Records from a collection

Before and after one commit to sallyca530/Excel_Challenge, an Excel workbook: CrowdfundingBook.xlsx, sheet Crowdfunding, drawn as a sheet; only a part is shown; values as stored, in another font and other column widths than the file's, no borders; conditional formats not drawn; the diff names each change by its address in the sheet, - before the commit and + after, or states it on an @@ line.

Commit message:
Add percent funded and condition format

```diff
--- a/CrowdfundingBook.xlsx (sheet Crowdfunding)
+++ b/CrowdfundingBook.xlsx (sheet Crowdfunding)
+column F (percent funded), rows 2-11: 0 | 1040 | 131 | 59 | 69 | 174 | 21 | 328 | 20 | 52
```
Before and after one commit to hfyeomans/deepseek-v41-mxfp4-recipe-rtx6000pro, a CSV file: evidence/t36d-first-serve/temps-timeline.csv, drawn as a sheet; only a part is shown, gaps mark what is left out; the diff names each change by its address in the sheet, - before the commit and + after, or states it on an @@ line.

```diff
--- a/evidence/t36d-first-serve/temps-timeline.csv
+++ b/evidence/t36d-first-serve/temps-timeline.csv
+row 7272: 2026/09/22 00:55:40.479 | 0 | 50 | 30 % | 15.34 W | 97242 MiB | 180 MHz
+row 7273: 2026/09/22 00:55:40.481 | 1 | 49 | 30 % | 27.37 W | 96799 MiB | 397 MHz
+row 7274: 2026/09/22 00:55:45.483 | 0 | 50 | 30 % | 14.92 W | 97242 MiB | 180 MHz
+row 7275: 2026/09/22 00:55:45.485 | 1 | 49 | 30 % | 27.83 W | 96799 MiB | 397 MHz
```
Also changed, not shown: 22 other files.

### [Action item]
Your answer must consist solely of the lines from the one containing "to hfyeomans/deepseek-v41-mxfp4-recipe-rtx6000pro, a" through the last line of the entries, reproduced exactly.

### [Answer section]
Before and after one commit to hfyeomans/deepseek-v41-mxfp4-recipe-rtx6000pro, a CSV file: evidence/t36d-first-serve/temps-timeline.csv, drawn as a sheet; only a part is shown, gaps mark what is left out; the diff names each change by its address in the sheet, - before the commit and + after, or states it on an @@ line.

```diff
--- a/evidence/t36d-first-serve/temps-timeline.csv
+++ b/evidence/t36d-first-serve/temps-timeline.csv
+row 7272: 2026/09/22 00:55:40.479 | 0 | 50 | 30 % | 15.34 W | 97242 MiB | 180 MHz
+row 7273: 2026/09/22 00:55:40.481 | 1 | 49 | 30 % | 27.37 W | 96799 MiB | 397 MHz
+row 7274: 2026/09/22 00:55:45.483 | 0 | 50 | 30 % | 14.92 W | 97242 MiB | 180 MHz
+row 7275: 2026/09/22 00:55:45.485 | 1 | 49 | 30 % | 27.83 W | 96799 MiB | 397 MHz
```
Also changed, not shown: 22 other files.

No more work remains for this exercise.